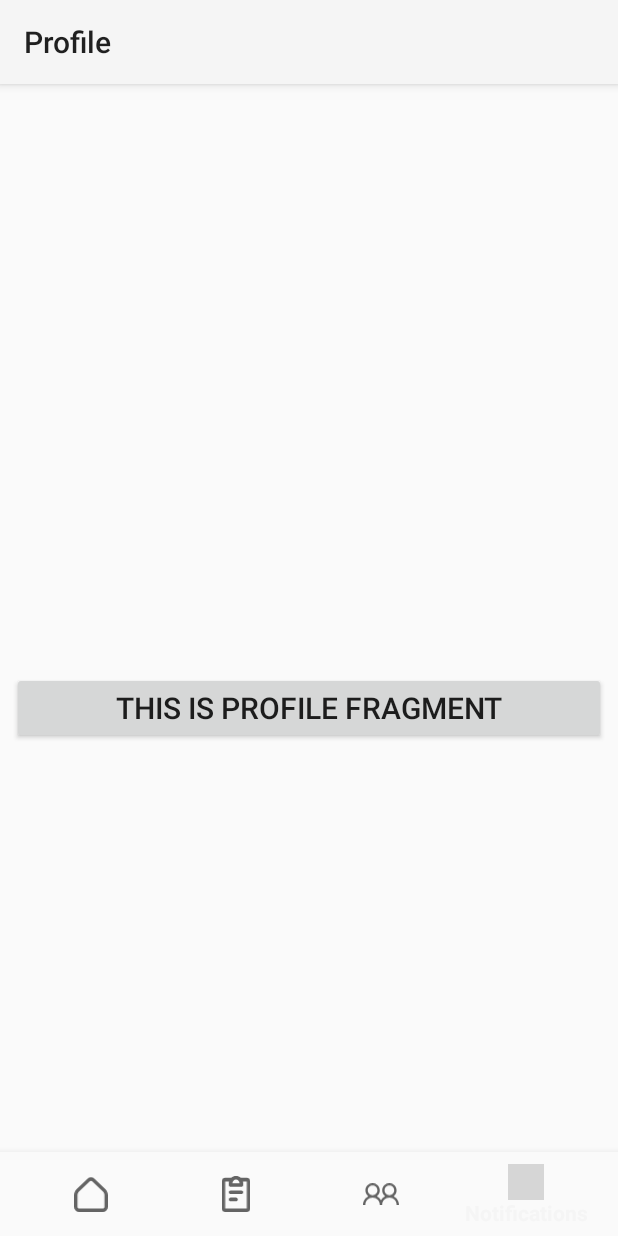
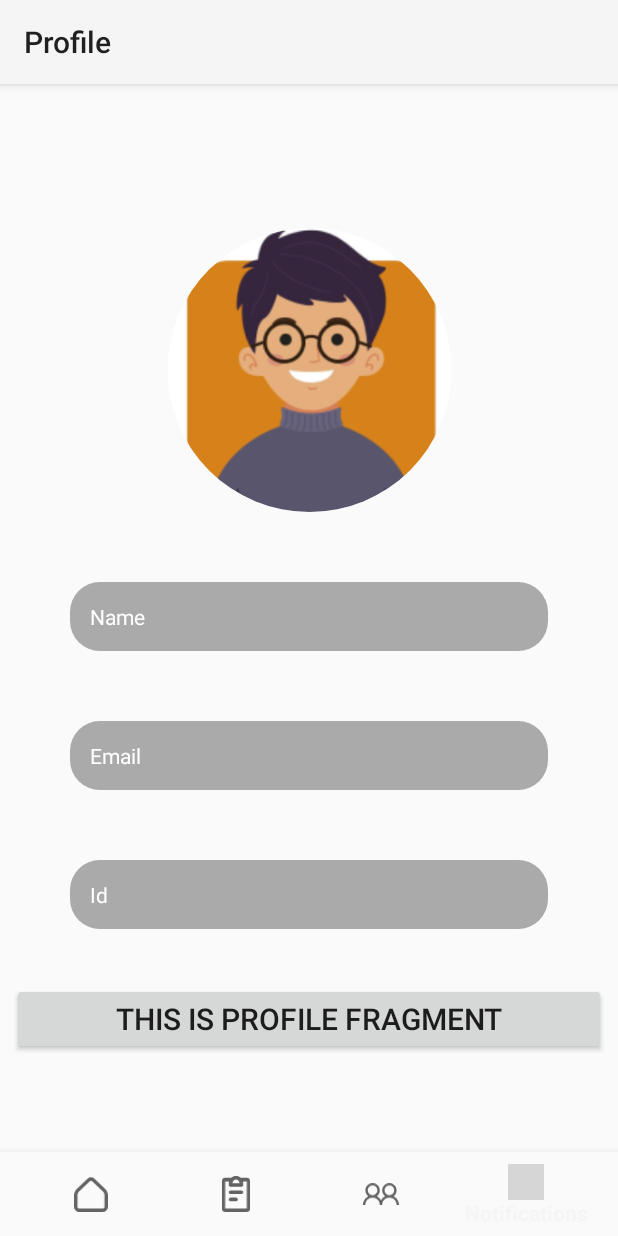
Before and after one commit to alfianfakhrudin2/TodooApp, an Android app: the ProfileFragment screen opened through its navigation route, on a phone screen of 412 x 824 dp. Run offline under Robolectric (Android 15) with nearby library versions, the phone set to English and light mode, and no system bars; our stand-ins replace CircleImageView, navigation-ui; grey boxes are pictures that could not be loaded.

Commit message:
halaman profile sudah jadi tinggal coloring button

```diff
--- a/app/build.gradle.kts
+++ b/app/build.gradle.kts
@@ -39,6 +39,7 @@ android {
 }
 
 dependencies {
+    implementation("de.hdodenhof:circleimageview:3.1.0")
 
     implementation("androidx.core:core-ktx:1.12.0")
     implementation("androidx.appcompat:appcompat:1.6.1")
--- a/app/src/main/AndroidManifest.xml
+++ b/app/src/main/AndroidManifest.xml
@@ -12,6 +12,10 @@
         android:supportsRtl="true"
         android:theme="@style/Theme.MyTask"
         tools:targetApi="31">
+<!--        <meta-data-->
+<!--            android:name="com.google.android.actions"-->
+<!--            android:resource="@xml/bg_rounded" />-->
+
         <activity
             android:name=".MainActivity"
             android:exported="true"
--- /dev/null
+++ b/app/src/main/res/drawable/bg_rounded.xml
@@ -0,0 +1,6 @@
+<?xml version="1.0" encoding="utf-8"?>
+<shape xmlns:android="http://schemas.android.com/apk/res/android">
+    <solid android:color="#aaa" />
+    <corners
+        android:radius="20dp" />
+</shape>
--- a/app/src/main/res/layout/fragment_profile.xml
+++ b/app/src/main/res/layout/fragment_profile.xml
@@ -7,19 +7,67 @@
     tools:context=".ui.profile.ProfileFragment">
 
     <!-- TODO: Update blank fragment layout -->
+
+    <de.hdodenhof.circleimageview.CircleImageView
+        android:id="@+id/profile_image"
+        android:layout_width="199dp"
+        android:layout_height="189dp"
+        android:layout_centerVertical="true"
+        android:src="@drawable/gmbr_profile"
+        app:layout_constraintEnd_toEndOf="parent"
+        app:layout_constraintStart_toStartOf="parent"
+        android:layout_marginTop="40dp"
+        app:layout_constraintTop_toTopOf="parent" />
+
+    <TextView
+        android:id="@+id/myName"
+        android:layout_width="match_parent"
+        android:layout_height="wrap_content"
+        android:layout_margin="70px"
+        android:background="@drawable/bg_rounded"
+        android:padding="13dp"
+        android:text="Name"
+        android:textColor="#FFFFFF"
+        app:layout_constraintEnd_toEndOf="parent"
+        app:layout_constraintStart_toStartOf="parent"
+        app:layout_constraintTop_toBottomOf="@+id/profile_image" />
+
+    <TextView
+        android:id="@+id/myEmail"
+        android:layout_width="match_parent"
+        android:layout_height="wrap_content"
+        android:layout_margin="70px"
+        android:background="@drawable/bg_rounded"
+        android:padding="13dp"
+        android:text="Email"
+        android:textColor="#FFFFFF"
+        app:layout_constraintTop_toBottomOf="@+id/myName" />
+
+    <TextView
+        android:id="@+id/myIds"
+        android:layout_width="match_parent"
+        android:layout_height="wrap_content"
+        android:layout_margin="70px"
+        android:background="@drawable/bg_rounded"
+        android:padding="13dp"
+        android:text="Id"
+        android:textColor="#FFFFFF"
+        app:layout_constraintEnd_toEndOf="parent"
+        app:layout_constraintStart_toStartOf="parent"
+        app:layout_constraintTop_toBottomOf="@+id/myEmail" />
+
     <Button
         android:id="@+id/text_profile"
         android:layout_width="match_parent"
         android:layout_height="wrap_content"
         android:layout_marginStart="8dp"
-        android:layout_marginTop="8dp"
         android:layout_marginEnd="8dp"
+        android:layout_marginTop="54px"
+        android:text="@string/this_is_profile_fragment"
         android:textAlignment="center"
         android:textSize="20sp"
-        android:text="@string/this_is_profile_fragment"
-        app:layout_constraintBottom_toBottomOf="parent"
         app:layout_constraintEnd_toEndOf="parent"
         app:layout_constraintStart_toStartOf="parent"
-        app:layout_constraintTop_toTopOf="parent" />
+        app:layout_constraintTop_toBottomOf="@+id/myIds" />
 
 </androidx.constraintlayout.widget.ConstraintLayout>
```
Also changed, not shown: app/src/main/res/drawable/gmbr_profile.png (added).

* _WORK REQUEST_
The required output is each line of the entries that contains the word "string".

* _RESPONSE TO THE EXERCISE_
+        android:text="@string/this_is_profile_fragment"
-        android:text="@string/this_is_profile_fragment"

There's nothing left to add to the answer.